The first cricket bat was a simple plank of wood used to club a ball away. Over centuries, cricket ball has evolved a lot. In the 17th century, when cricket became a sport in England, the earliest cricket bats looked like hockey sticks with a thick base and a long thin shaft. These were used since 1624.
Soon bats became thicker, bearing more resemblance to modern cricket bars. But until 1771, no limitations were there on the bat’s width. So, a player named Shock White used a bat which was wide as a set of stumps. Following this unfair practice, the bat width was restricted to 4.25 inches. In 1835, the length was restricted to 38 inches. Bats soon evolved to be lighter, swollen and refined blades.
After 1830, cricket bats were made out of two different pieces of wood- one for the handle and the other for the blade. This strengthened the bats.

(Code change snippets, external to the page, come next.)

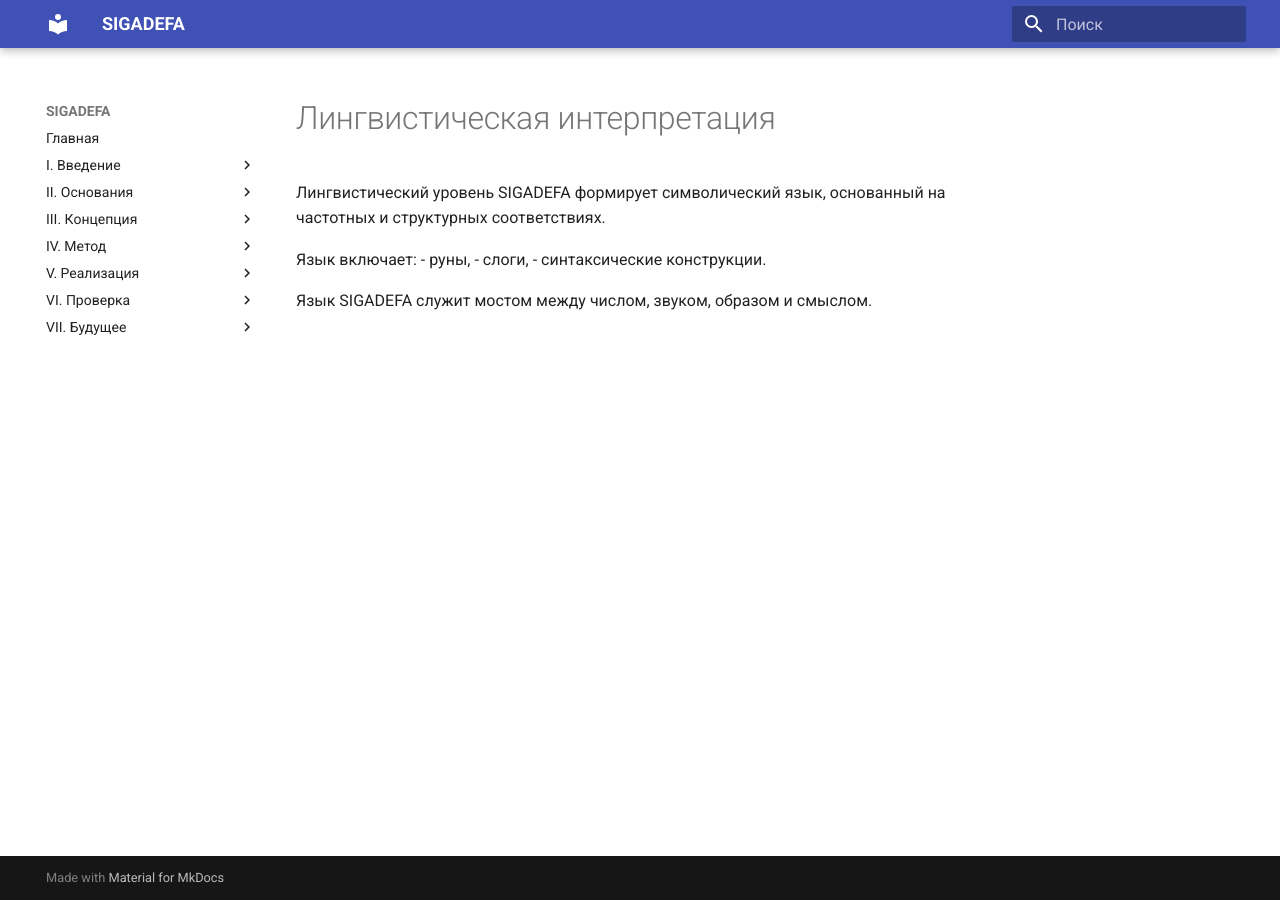
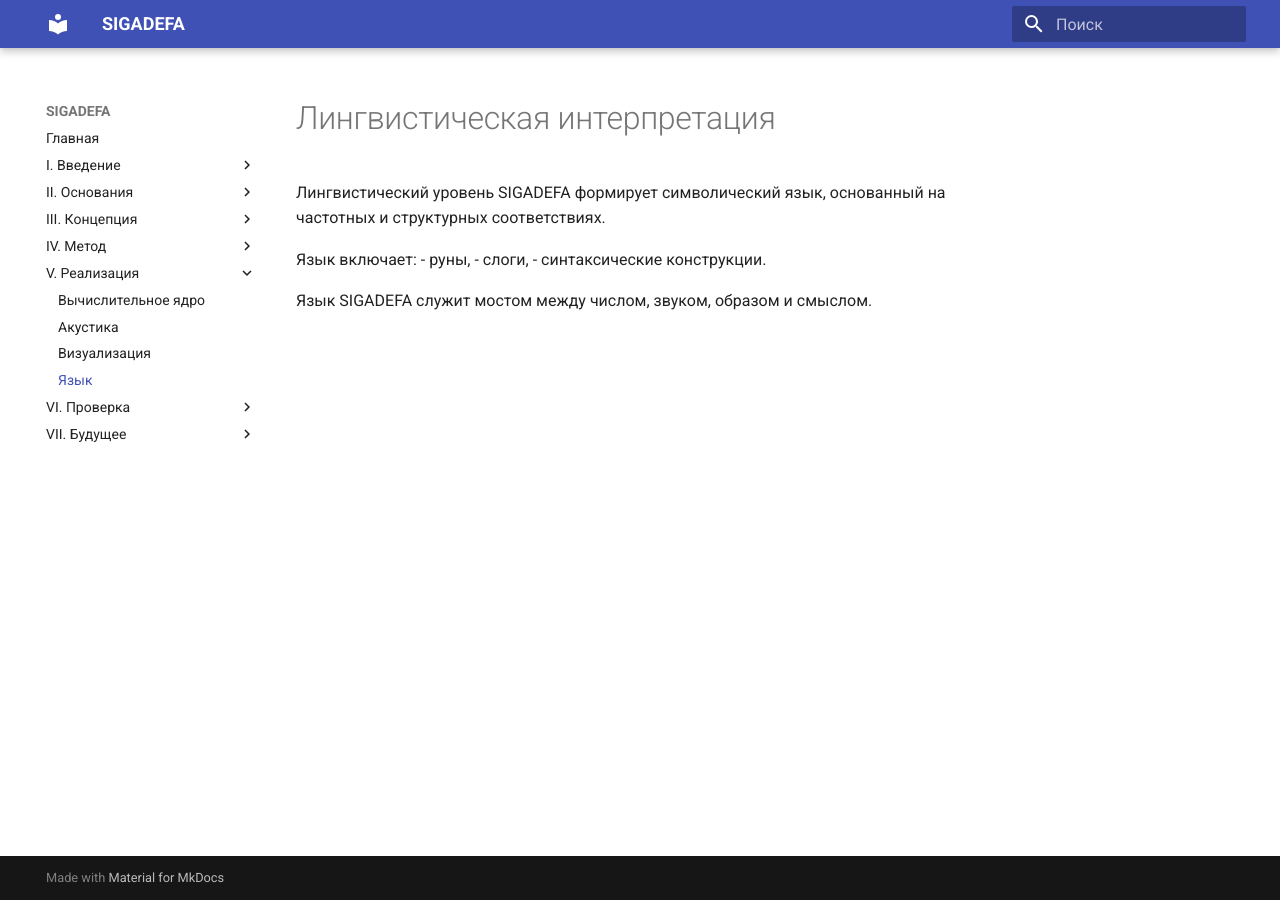
Before and after one commit to aimailvedi/sigadefa, an MkDocs documentation site: the page built from docs/implementation/language.md, in a window 1280 px wide. Built offline with MkDocs 1.6.1 and Material for MkDocs 9.7.7, drawn with Linux system fonts in a browser that asks for light colours; some of the changed lines change nothing that is shown.

Commit message:
Fix mkdocs.yml paths: remove docs/ prefix

```diff
--- a/mkdocs.yml
+++ b/mkdocs.yml
@@ -7,44 +7,44 @@ theme:
   language: ru
 
 nav:
-  - Главная: docs/index.md
+  - Главная: index.md
 
   - I. Введение:
-      - Актуальность проекта: docs/introduction/relevance.md
-      - Проблема: docs/introduction/problem.md
-      - Цель проекта: docs/introduction/goal.md
+      - Актуальность проекта: introduction/relevance.md
+      - Проблема: introduction/problem.md
+      - Цель проекта: introduction/goal.md
 
   - II. Основания:
-      - Объект и предмет: docs/foundations/object_and_subject.md
-      - Гипотезы: docs/foundations/hypotheses.md
-      - Научная новизна: docs/foundations/novelty.md
+      - Объект и предмет: foundations/object_and_subject.md
+      - Гипотезы: foundations/hypotheses.md
+      - Научная новизна: foundations/novelty.md
 
   - III. Концепция:
-      - Основная идея: docs/concept/main_idea.md
-      - Мультимодальность: docs/concept/multimodality.md
-      - Гипотеза праязыка: docs/concept/pro_language.md
+      - Основная идея: concept/main_idea.md
+      - Мультимодальность: concept/multimodality.md
+      - Гипотеза праязыка: concept/pro_language.md
 
   - IV. Метод:
-      - Методология: docs/method/methodology.md
-      - Модели: docs/method/models.md
-      - Ограничения: docs/method/limitations.md
+      - Методология: method/methodology.md
+      - Модели: method/models.md
+      - Ограничения: method/limitations.md
 
   - V. Реализация:
-      - Вычислительное ядро: docs/implementation/core.md
-      - Акустика: docs/implementation/audio.md
-      - Визуализация: docs/implementation/visual.md
-      - Язык: docs/implementation/language.md
+      - Вычислительное ядро: implementation/core.md
+      - Акустика: implementation/audio.md
+      - Визуализация: implementation/visual.md
+      - Язык: implementation/language.md
 
   - VI. Проверка:
-      - Верификация: docs/validation/verification.md
-      - Эксперименты: docs/validation/experiments.md
-      - Критические точки: docs/validation/critical_points.md
+      - Верификация: validation/verification.md
+      - Эксперименты: validation/experiments.md
+      - Критические точки: validation/critical_points.md
 
   - VII. Будущее:
-      - Применения: docs/future/applications.md
-      - Этика: docs/future/ethics.md
-      - Перспективы: docs/future/perspectives.md
-      - Связь с Хрониками: docs/future/chronicles_link.md
+      - Применения: future/applications.md
+      - Этика: future/ethics.md
+      - Перспективы: future/perspectives.md
+      - Связь с Хрониками: future/chronicles_link.md
 
 markdown_extensions:
   - admonition
```
Also changed, not shown: 1 other file.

Modern day’s highly sophisticated bats have a suspension- like rubber running through their handles to prevent vibration in the hands while hitting the ball. These bats are made of willow, bear a ridged back, and have a flat front (sometimes curved).